Good morning. I’m Dr. Kris Tumilowicz at Dental Dimensions at Edgebrook Center. Nobody likes to get cavities. Lets talk about how cavities are formed in the first place. Tooth decay is caused by the action of bacteria on the foods you eat. Thousands of bacteria normally exist in your mouth, and most are beneficial. But some of them form tightly knit colonies, called plaque, which is the sticky, colorless film that develops constantly on your teeth.

The bacteria in plaque survive by digesting the foods you eat, specifically the ones that are broken down into simple sugars. This includes candy and sweets, as well as other high carbohydrate foods like pasta, breads, cereals, milk, dried fruits, juices and sweetened drinks. When the plaque bacteria digests these sugars, a chemical reaction occurs, and the bacteria produce acid.

The acid slowly dissolves the minerals in the outer enamel layer of your teeth, forming a demineralized that appears as a white or brown spot. In the best circumstances, saliva balances the effects of the acid.

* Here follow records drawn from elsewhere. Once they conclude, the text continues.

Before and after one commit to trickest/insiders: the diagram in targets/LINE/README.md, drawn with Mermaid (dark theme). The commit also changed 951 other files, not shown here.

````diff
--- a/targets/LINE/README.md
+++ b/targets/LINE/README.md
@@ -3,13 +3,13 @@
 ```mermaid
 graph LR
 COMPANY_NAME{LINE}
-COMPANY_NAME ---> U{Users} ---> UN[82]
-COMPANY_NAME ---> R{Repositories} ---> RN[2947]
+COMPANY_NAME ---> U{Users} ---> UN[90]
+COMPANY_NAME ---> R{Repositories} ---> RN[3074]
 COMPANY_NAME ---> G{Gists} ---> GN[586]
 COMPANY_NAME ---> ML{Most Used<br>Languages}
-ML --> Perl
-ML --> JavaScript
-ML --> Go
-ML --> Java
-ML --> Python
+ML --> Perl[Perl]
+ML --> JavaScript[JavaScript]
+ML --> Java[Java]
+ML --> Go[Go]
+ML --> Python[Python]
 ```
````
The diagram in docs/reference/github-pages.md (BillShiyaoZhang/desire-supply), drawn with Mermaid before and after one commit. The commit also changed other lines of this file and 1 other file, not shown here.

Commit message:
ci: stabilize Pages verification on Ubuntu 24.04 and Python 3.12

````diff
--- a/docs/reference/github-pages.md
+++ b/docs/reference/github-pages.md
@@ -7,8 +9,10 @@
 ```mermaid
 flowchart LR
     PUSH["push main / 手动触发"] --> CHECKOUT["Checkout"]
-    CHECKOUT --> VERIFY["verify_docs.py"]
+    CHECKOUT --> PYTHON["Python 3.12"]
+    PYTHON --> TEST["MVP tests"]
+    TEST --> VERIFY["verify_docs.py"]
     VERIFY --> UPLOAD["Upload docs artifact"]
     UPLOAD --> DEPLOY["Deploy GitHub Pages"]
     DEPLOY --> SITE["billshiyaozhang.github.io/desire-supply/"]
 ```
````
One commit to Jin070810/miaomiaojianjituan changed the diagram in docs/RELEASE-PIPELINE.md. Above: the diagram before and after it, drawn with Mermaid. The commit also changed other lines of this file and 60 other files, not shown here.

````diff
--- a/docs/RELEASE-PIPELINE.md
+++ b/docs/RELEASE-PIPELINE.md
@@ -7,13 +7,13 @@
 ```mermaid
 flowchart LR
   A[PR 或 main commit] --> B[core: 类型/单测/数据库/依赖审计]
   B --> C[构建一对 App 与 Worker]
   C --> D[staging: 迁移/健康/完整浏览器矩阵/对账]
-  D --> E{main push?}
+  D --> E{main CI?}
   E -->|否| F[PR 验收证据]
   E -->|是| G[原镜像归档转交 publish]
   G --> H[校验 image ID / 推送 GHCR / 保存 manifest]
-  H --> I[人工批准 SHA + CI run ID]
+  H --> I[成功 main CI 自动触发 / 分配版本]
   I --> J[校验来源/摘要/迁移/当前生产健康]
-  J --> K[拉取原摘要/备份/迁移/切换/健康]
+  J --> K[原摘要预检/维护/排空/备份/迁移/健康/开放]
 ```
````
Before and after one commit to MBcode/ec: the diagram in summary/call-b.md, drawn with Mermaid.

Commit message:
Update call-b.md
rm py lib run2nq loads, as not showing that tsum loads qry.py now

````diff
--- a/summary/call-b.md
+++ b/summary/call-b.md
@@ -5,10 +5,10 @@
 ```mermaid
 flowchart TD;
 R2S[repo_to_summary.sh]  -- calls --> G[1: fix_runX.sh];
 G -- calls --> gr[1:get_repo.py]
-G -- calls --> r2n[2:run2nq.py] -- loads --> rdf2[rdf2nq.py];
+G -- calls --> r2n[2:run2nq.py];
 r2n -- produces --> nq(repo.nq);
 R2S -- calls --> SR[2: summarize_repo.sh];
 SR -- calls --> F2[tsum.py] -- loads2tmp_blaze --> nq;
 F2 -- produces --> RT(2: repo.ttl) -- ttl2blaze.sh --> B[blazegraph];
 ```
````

It helps wash away bacteria, neutralizes the acids, and replaces the minerals that were lost to acid attack.

However, if you eat too often or too many sugary or starchy foods, the saliva can’t keep up with the bacteria, and they reproduce wildly, developing even thicker accumulations of plaque. These accumulations keep saliva away from the tooth surface, and eventually the acids create a hole in the enamel layer of your tooth.

This hole in the tooth is called a cavity, and once the decay has gotten through the hard enamel, it can grow much more quickly in the softer inner layers of the tooth. Areas in the mouth that trap are especially at risk of decay. These include the grooves in the biting surfaces of teeth, in between teeth, at the gumline, and any exposed tooth roots. You can resist tooth decay by regularly taking action to slow acid production, remove plaque from your teeth, and strengthen the tooth enamel.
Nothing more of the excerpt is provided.